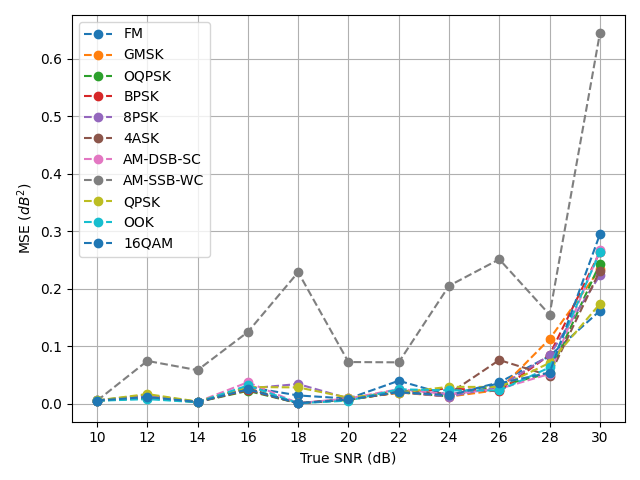
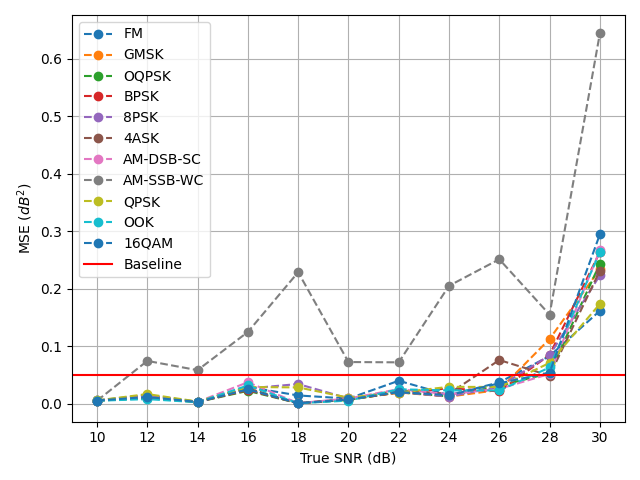
figures

Changed region(s): [[0.125, 0.5312, 0.3125, 0.5625]]

diff --git a/src/eeng645_rudy_finalproject/run_me.py b/src/eeng645_rudy_finalproject/run_me.py
@@ -28,13 +28,13 @@ def main():
     #################
     GENERATE_DATASETS = False
 
-    DO_PART1 = True
+    DO_PART1 = False
     TRAIN_MODULATION_CLASSIFIER = False
-    TEST_MODULATION_CLASSIFIER = True
+    TEST_MODULATION_CLASSIFIER = False
 
     DO_PART2 = True
     TRAIN_SNR_ESTIMATOR = False
-    TEST_SNR_ESTIMATOR = True
+    TEST_SNR_ESTIMATOR = False
 
     ###########################
     ##### Sim. Parameters #####
@@ -190,16 +190,20 @@ def main():
         ### Evaluate Model
         # Select either TEST data or VALIDATION data
         if TEST_MODULATION_CLASSIFIER:
+            print("Testing Modulation Classifier")
             eval_data_pt1 = signals_test_pt1
             y_true = np.array([np.argmax(x) for x in labels_test_pt1])
             cm_file_name = "cm_mod_class_test.png"
         else:
+            print("Validating Modulation Classifier")
             eval_data_pt1 = signals_val_pt1
             y_true = np.array([np.argmax(x) for x in labels_val_pt1])
             cm_file_name = "cm_mod_class_val.png"
 
         # Make predictions and plot in confusion matrix
         y_pred = np.argmax(mod_class_model.predict(eval_data_pt1), axis=1)
+        pt1_accuracy = np.sum(y_pred == y_true)/len(y_true)
+        print(f"Modulation Classifier Accuracy: {pt1_accuracy:.2f}")
         cm_mod_class = confusion_matrix(y_pred=y_pred,y_true=y_true)
         plt.figure()
         cm_disp = ConfusionMatrixDisplay(confusion_matrix=cm_mod_class, display_labels=CLASS_LABELS_STR)
@@ -231,11 +235,13 @@ def main():
         snr_estimator_model = load_model(SNR_EST_CHECKPOINT_LOC)
         ### Evaluate Model
         if TEST_SNR_ESTIMATOR:
+            print("Testing SNR Estimator")
             eval_data_pt2 = signals_test_pt2
             snr_true = snrs_test_pt2
             mod_labels = np.array([np.argmax(x) for x in labels_test_pt2])
             test_val_str = "test"
         else:
+            print("Validating SNR Estimator")
             eval_data_pt2 = signals_val_pt2
             snr_true = snrs_val_pt2
             mod_labels = np.array([np.argmax(x) for x in labels_val_pt2])
@@ -300,6 +306,7 @@ def main():
 
                 plt.plot(snr_values, mse_mod_type, linestyle='--', marker='o', label=plot_str)
             
+            plt.axhline(y=0.05, color='r', linestyle='-', label="Baseline")
 
             # plt.plot(snr_values, mse_array, linestyle='--', marker='o', label=plot_str)
             plt.grid(visible=True)

diff --git a/src/eeng645_rudy_finalproject/cloning-env/train.py b/src/eeng645_rudy_finalproject/cloning-env/train.py
@@ -78,6 +78,7 @@ def get_data2(class_labels_keep=[3,8,2], num_examples=100):
     signals_test_pt3_trimmed = np.array([])
     signals_test_pt3_trimmed = signals_test_pt3_trimmed.reshape((signals_train_pt3_trimmed.shape[0],1024,2))
     labels_test_pt3_trimmed = np.array([])
+
     for class_label in class_labels_keep:
         signals, labels, _ = trim_dataset_by_index(signals_train_pt3, labels_int_train_pt3, snrs_train_pt3, [class_label])
         indices = np.arange(len(labels))
@@ -163,9 +164,9 @@ def get_data2(class_labels_keep=[3,8,2], num_examples=100):
 
 # In this example, keep FM (3), BPSK (8)
 class_labels_keep = [3,8]
-class_labels_keep = get_class_labels_normal()
-# Use 50 examples of each
-num_examples = 10
+# class_labels_keep = get_class_labels_normal()
+# Use 10 examples of each
+num_examples = 20
 signals_train_pt3, labels_train_pt3, signals_test_pt3, labels_test_pt3 = get_data2(class_labels_keep, num_examples)
 num_classes = len(class_labels_keep)
 total_examples = num_examples*num_classes
@@ -185,8 +186,8 @@ select_env = "cloning-v0"
 register_env("cloning-v0", CloningEnv_v0)
 
 local_mode = False
-training_iterations = 150 # max iterations before stopping - recommended
-num_cpu = 5
+training_iterations = 20 # max iterations before stopping - recommended
+num_cpu = 3
 num_gpus = 0
 num_eval_workers = 1
 
@@ -201,7 +202,6 @@ env_config = {
     'num_classes': num_classes,
     'max_steps': signals_train_pt3.shape[0]-1
 }
-print(env_config)
 
 config = (  # 1. Configure the algorithm,
     PPOConfig() # put the actual config object for the algorithm you intend to use (Such as PPO or DQN)

diff --git a/src/eeng645_rudy_finalproject/cloning-env/cloning_env/envs/cloning_env.py b/src/eeng645_rudy_finalproject/cloning-env/cloning_env/envs/cloning_env.py
@@ -24,7 +24,7 @@ class CloningEnv_v0(gymnasium.Env):
     MAX_STEPS = 100
 
     # Possible Rewards
-    REWARD_INCORRECT = -2
+    REWARD_INCORRECT = 0
     REWARD_CORRECT = 1
 
     # Optional metadata dictionary
@@ -79,10 +79,10 @@ class CloningEnv_v0(gymnasium.Env):
         observation = observation.reshape( (1, observation.shape[0], observation.shape[1]) )
         prediction = np.argmax(self.REF_MODEL.predict(observation))
         # custom conditionals for small example use (3 FM /8 BPSK)
-        # if prediction == 3:
-        #     prediction = 0
-        # if prediction == 8:
-        #     prediction = 1
+        if prediction == 3:
+            prediction = 0
+        if prediction == 8:
+            prediction = 1
         return prediction
 
     def step(self, action):
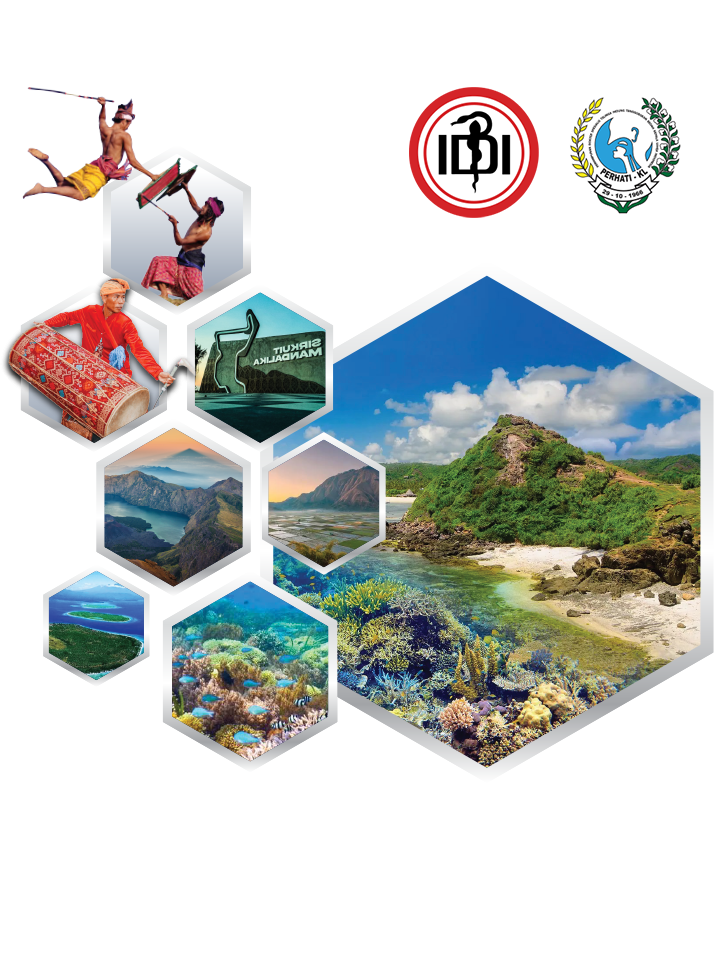
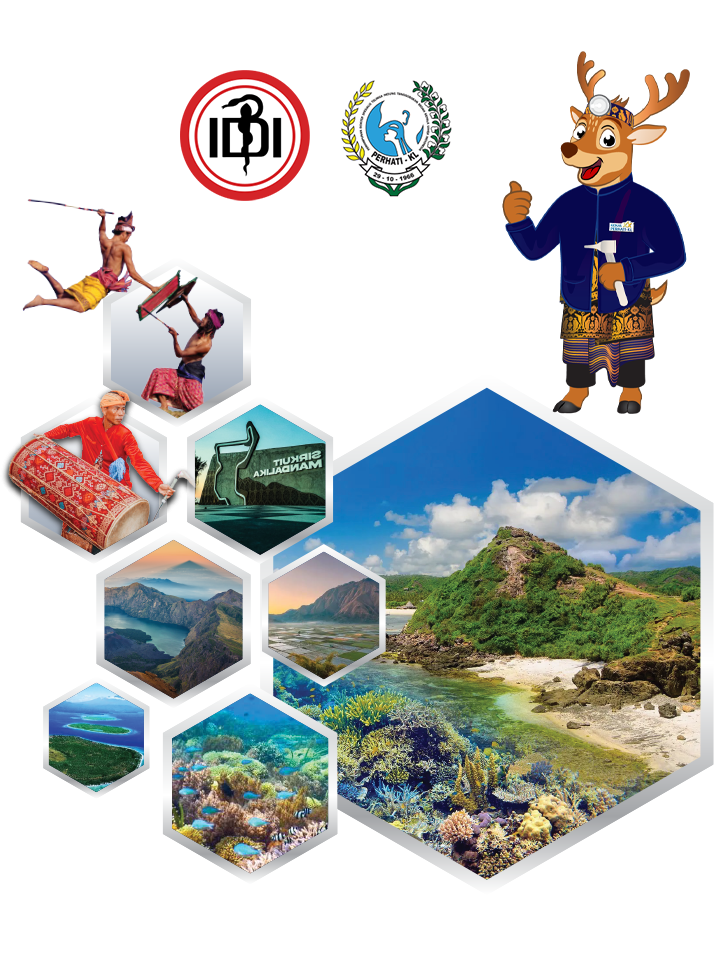
feat hotel venue and mascoot

diff --git a/resources/views/livewire/home-page.blade.php b/resources/views/livewire/home-page.blade.php
@@ -10,8 +10,8 @@
                     <h1 class="text-4xl font-semibold">{{ __('home.title')}} PERHATI-KL
                     </h1>
 
-                    <p class="text-biscay-900">{{ __('home.venue')}} <br>
-                        {{ __('home.event_date')}}}</p>
+                    <p class="text-biscay-900">{{ __('home.hotel')}}, {{ __('home.venue')}} <br>
+                        {{ __('home.event_date')}}</p>
                     <div class="flex flex-row gap-5">
                         <a href="/registration" class="btn btn-info text-white">{{__('home.register')}}</a>
                         <a href="/congress-information" class="btn btn-outline hover:bg-info">{{__('home.read_more')}}</a>
@@ -72,13 +72,14 @@
                 </div>
             </div>
             <div class="w-full px-0 lg:pl-10 lg:py-5">
+                
                 <h1 class="text-4xl mt-5 text-info font-bold">{{__('home.title')}} </h1>
                 <h1 class="text-xl mt-5 text-info font-bold">{{__('home.association')}}</h1>
                 {{-- <p class="text-slate-400 italic mt-5">"Theme: Lorem ipsum dolor sit amet, consectetur
                     adipisicing elit "
                 </p> --}}
                 <div class="font-semibold mt-5 text-slate-500">
-                    <p>{{__('home.venue')}} </p>
+                    <p>{{ __('home.hotel')}}, {{__('home.venue')}} </p>
                     <p>{{__('home.event_date')}}</p>
                 </div>
 
@@ -86,7 +87,7 @@
                     <a href="/registration" class="btn w-1/3 btn-primary border-none text-white">{{__('home.register')}}</a>
                     <a href="/congress-information" class="btn w-1/3 btn-outline-primary ">{{__('home.read_more')}}</a>
                 </div>
-
+                <img src="images/mascoot.png" class="w-44 float-end" alt="">
             </div>
         </div>
     </div>

diff --git a/lang/id/home.php b/lang/id/home.php
@@ -3,7 +3,7 @@
 return [
     'title' => 'Kongres Nasional ke-XX',
     'association' => 'Perhimpunan Dokter Spesialis THT Bedah Kepala dan Leher Indonesia',
-    'venue' => 'Lombok, Nusa Tenggara Barat, Indonesia',
+    'venue' => 'Nusa Tenggara Barat, Indonesia',
     'register' => 'Daftar Sekarang',
     'read_more' => 'Baca Selengkapnya',
     'get_contact' => 'Hubungi kami',
@@ -14,10 +14,5 @@ return [
     'counter_minute' => 'Menit',
     'counter_second' => 'Detik',
     'get_contact_us' => 'Hubungi kami untuk berita dan informasi terkini.',
-    'reg_category' => 'Kategori',
-    'early_bird' => 'Pendaftaran Early Bird',
-    'reg_late_onsite' => 'Pendaftaran Terlambat / Di Tempat',
-    'reg_specialist' => 'Spesialis',
-    'reg_resident_gp' => 'Residen / Dokter umum',
-    'reg_up_to' => 'Hingga',
+    'hotel' => 'Hotel Lombok Raya',
 ];

diff --git a/lang/en/home.php b/lang/en/home.php
@@ -3,7 +3,7 @@
 return [
     'title' => 'The XX National Congress of',
     'association' => 'the Association of Indonesian Head and Neck Surgery ENT Specialists ',
-    'venue' => 'Lombok, West Nusa Tenggara, Indonesia ',
+    'venue' => 'West Nusa Tenggara, Indonesia',
     'date' => 'Oktober, 30th - November, 1st 2025',
     'register' => 'Register Now',
     'read_more' => 'Read More',
@@ -15,10 +15,5 @@ return [
     'counter_minute' => 'Minutes',
     'counter_second' => 'Seconds',
     'get_contact_us' => 'Contact us for the latest news and info.',
-    'reg_category' => 'Category',
-    'early_bird' => 'Early Bird Registration',
-    'reg_late_onsite' => 'Late / Onsite Registration',
-    'reg_specialist' => 'Specialist',
-    'reg_resident_gp' => 'Resident / GP',
-    'reg_up_to' => 'Up to',
+    'hotel' => 'Lombok Raya Hotel',
 ];

diff --git a/resources/views/livewire/pages/congress-information.blade.php b/resources/views/livewire/pages/congress-information.blade.php
@@ -6,7 +6,7 @@
                 <h1 class="text-4xl mt-5 text-primary-800 mb-5 font-bold">{{__('home.title')}} PERHATI-KL</h1>
                 <div class="mt-5">
                     <div class="font-semibold mt-5 text-slate-500">
-                        <p class="text-biscay-900">{{__('home.venue')}}<br>
+                        <p class="text-biscay-900">{{ __('home.hotel')}}, {{__('home.venue')}}<br>
                             {{__('home.event_date')}}</p>
                     </div>
                 </div>

diff --git a/lang/en/menu.php b/lang/en/menu.php
@@ -13,6 +13,4 @@ return [
     'submission' => 'Submission',
     'guide-abstract' => 'Guideline for Abstract',
     'abstract' => 'Abstract Submission',
-    'registration_fee' => 'Registration Fee',
-    'registration_info' => 'Registration Information',
 ];

diff --git a/lang/id/menu.php b/lang/id/menu.php
@@ -13,6 +13,4 @@ return [
     'submission' => 'Penyerahan',
     'guide-abstract' => 'Pedoman Abstrak',
     'abstract' => 'Penyerahan Abstrak',
-    'registration_fee' => 'Biaya pendaftaran',
-    'registration_info' => 'Informasi Pendaftaran',
 ];
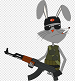
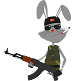
them anh xoa phong

diff --git a/sung.js b/sung.js
@@ -1,15 +1,15 @@
 let c = document.getElementById("myCanvas");
 let ctx = c.getContext('2d');
-const bazooka =  "BAZOOKA.jpg";
-const cheytac = "CHEYTAC.jpg";
-const anaconda = "ANACONDA.jpg";
-const fnscar = "FNSCAR.jpg";
-const ak47 = "AK47.jpg";
-const bazookaBan =  "BAZOOKAban.jpg";
-const cheytacBan = "CHEYTACban.jpg";
-const anacondaBan = "ANACONDAban.jpg";
-const fnscarBan = "FNSCARban.jpg";
-const ak47Ban = "AK47ban.jpg";
+const bazooka =  "BAZOOKA.png";
+const cheytac = "CHEYTAC.png";
+const anaconda = "ANACONDA.png";
+const fnscar = "FNSCAR.png";
+const ak47 = "AK47.png";
+const bazookaBan =  "BAZOOKAban.png";
+const cheytacBan = "CHEYTACban.png";
+const anacondaBan = "ANACONDAban.png";
+const fnscarBan = "FNSCARban.png";
+const ak47Ban = "AK47ban.png";
 const positionX1 = 0;
 const positionY1 = 0;
 let capacity1 = 1000;
@@ -27,7 +27,7 @@ let Weapons = function () {
     this.positionY = positionY1;
     this.speed = 5;
     this.sizeBulletX1 = 50;
-    this.sizeBulletX2 = -40;
+    this.sizeBulletX2 = -30;
     this.drawWeapon = function () {
         let image = new Image();
         image.src = this.type;
@@ -50,7 +50,7 @@ let Weapons = function () {
         this.capacity = capacity1;
         this.speed = 5;
         this.sizeBulletX1 = 50;
-        this.sizeBulletX2 = -40;
+        this.sizeBulletX2 = -30;
     };
     this.changeto2 = function () {
         this.type = ak47;
@@ -59,7 +59,7 @@ let Weapons = function () {
         this.capacity = capacity2;
         this.speed = 3;
         this.sizeBulletX1 = 50;
-        this.sizeBulletX2 = -40;
+        this.sizeBulletX2 = -30;
     };
     this.changeto3 = function () {
         this.type = fnscar;
@@ -91,7 +91,7 @@ let Weapons = function () {
     this.fire = function () {
         let a = 0;
         if (this.type === anaconda || this.type === anacondaBan)
-            a = this.positionY + 10;
+            a = this.positionY + 11;
         if (this.type === ak47 || this.type === ak47Ban)
             a = this.positionY + 10;
         if (this.type === fnscar || this.type === fnscarBan)
@@ -99,8 +99,8 @@ let Weapons = function () {
         if (this.type === cheytac || this.type === cheytacBan)
             a = this.positionY + 20;
         if (this.type === bazooka || this.type === bazookaBan)
-            a = this.positionY + 25;
-        let bullet = new Bullet(this, this.positionX + 100, a);
+            a = this.positionY + 26;
+        let bullet = new Bullet(this, this.positionX + 150, a);
          bullets.push(bullet);
     }
 };

diff --git a/Operator.js b/Operator.js
@@ -19,15 +19,15 @@ function moveEnermy() {
             flag = 0;
         }
     }
-    if ( dich.positionY > 70  && dich.positionY < 73 ||
-         dich.positionY > 141 && dich.positionY < 143 ||
-         dich.positionY > 287  && dich.positionY < 289 ||
-         dich.positionY > 395 && dich.positionY < 397 ||
-         dich.positionY > 30 && dich.positionY < 33 ||
-         dich.positionY > 210 && dich.positionY <212 )
-        dich.fire();
+    enemyFire();
 
     requestAnimationFrame(moveEnermy);
+}
+
+function enemyFire () {
+    dich.reloadCount++;
+    if ( dich.reloadCount >= dich.reloadTime ) {dich.fire();dich.reloadCount = 0}
+
 }
 
 function checkImpact(gun,bullet,enermy) {
@@ -157,6 +157,7 @@ function move(event) {
         case 32: {
             if (capacity1 > 0)
             if (sung.type === anaconda || sung.type === anacondaBan)  {
+                sung.positionX = 12;
                 sung.type = anacondaBan;
                 sung.fire();
             }
@@ -185,7 +186,7 @@ function move(event) {
                 sung.fire()
             }
 
-            if (sung.type === anaconda  || sung.type === anacondaBan )
+            if (sung.type === anaconda || sung.type === anacondaBan)
                 if (capacity1 > 0) capacity1--;
             if (sung.type === ak47 || sung.type === ak47Ban)
                 if (capacity2 > 0) capacity2--;

diff --git a/enermy.js b/enermy.js
@@ -1,13 +1,13 @@
 let e = document.getElementById("myCanvas");
 let etx = e.getContext('2d');
 let enermyBullets =[];
-const enermy1 = "dich1.jpg";
-const enermy2 = "dich2.jpg";
-const enermy3 = "dich3.jpg";
-const enermy4 = "dich4.jpg";
-const enermy5 = "dich5.jpg";
-const enermy6 = "dich6.jpg";
-const enermy7 = "dich7.jpg";
+const enermy1 = "dich1.png";
+const enermy2 = "dich2.png";
+const enermy3 = "dich3.png";
+const enermy4 = "dich4.png";
+const enermy5 = "dich5.png";
+const enermy6 = "dich6.png";
+const enermy7 = "dich7.png";
 const enermy8 = "dich8.png";
 let hp1 = 20;
 let hp2 = 30;
@@ -24,6 +24,8 @@ let Enermy = function () {
     this.positionY = 0;
     this.sizeY1 = 30;
     this.sizeY2 = 160;
+    this.reloadTime = 60;
+    this.reloadCount = 0;
     this.drawEnermy = function () {
         let image = new Image();
         image.src = this.type;

diff --git a/dandich.js b/dandich.js
@@ -1,10 +1,10 @@
 let f = document.getElementById("myCanvas");
 let ftx = f.getContext("2d");
 const BULLETENERMY = "dandich.jpg";
-const GRENADE = "luudan.jpg";
-const KNIVE = "dao.jpg";
+const GRENADE = "luudan.png";
+const KNIVE = "dao.png";
 let EnermyBullet = function (enermy) {
-    this.type = KNIVE;
+    this.type = BULLETENERMY;
     this.positionX = enermy.positionX;
     this.positionY = enermy.positionY ;
     this.drawEnermyBullet = function () {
——
» **What the exercise asks**
The first line of the entries, the line containing "# Select either", and every line between them are to be output exactly; pictures are not.

» **Task result**
figures

Changed region(s): [[0.125, 0.5312, 0.3125, 0.5625]]

diff --git a/src/eeng645_rudy_finalproject/run_me.py b/src/eeng645_rudy_finalproject/run_me.py
@@ -28,13 +28,13 @@ def main():
     #################
     GENERATE_DATASETS = False
 
-    DO_PART1 = True
+    DO_PART1 = False
     TRAIN_MODULATION_CLASSIFIER = False
-    TEST_MODULATION_CLASSIFIER = True
+    TEST_MODULATION_CLASSIFIER = False
 
     DO_PART2 = True
     TRAIN_SNR_ESTIMATOR = False
-    TEST_SNR_ESTIMATOR = True
+    TEST_SNR_ESTIMATOR = False
 
     ###########################
     ##### Sim. Parameters #####
@@ -190,16 +190,20 @@ def main():
         ### Evaluate Model
         # Select either TEST data or VALIDATION data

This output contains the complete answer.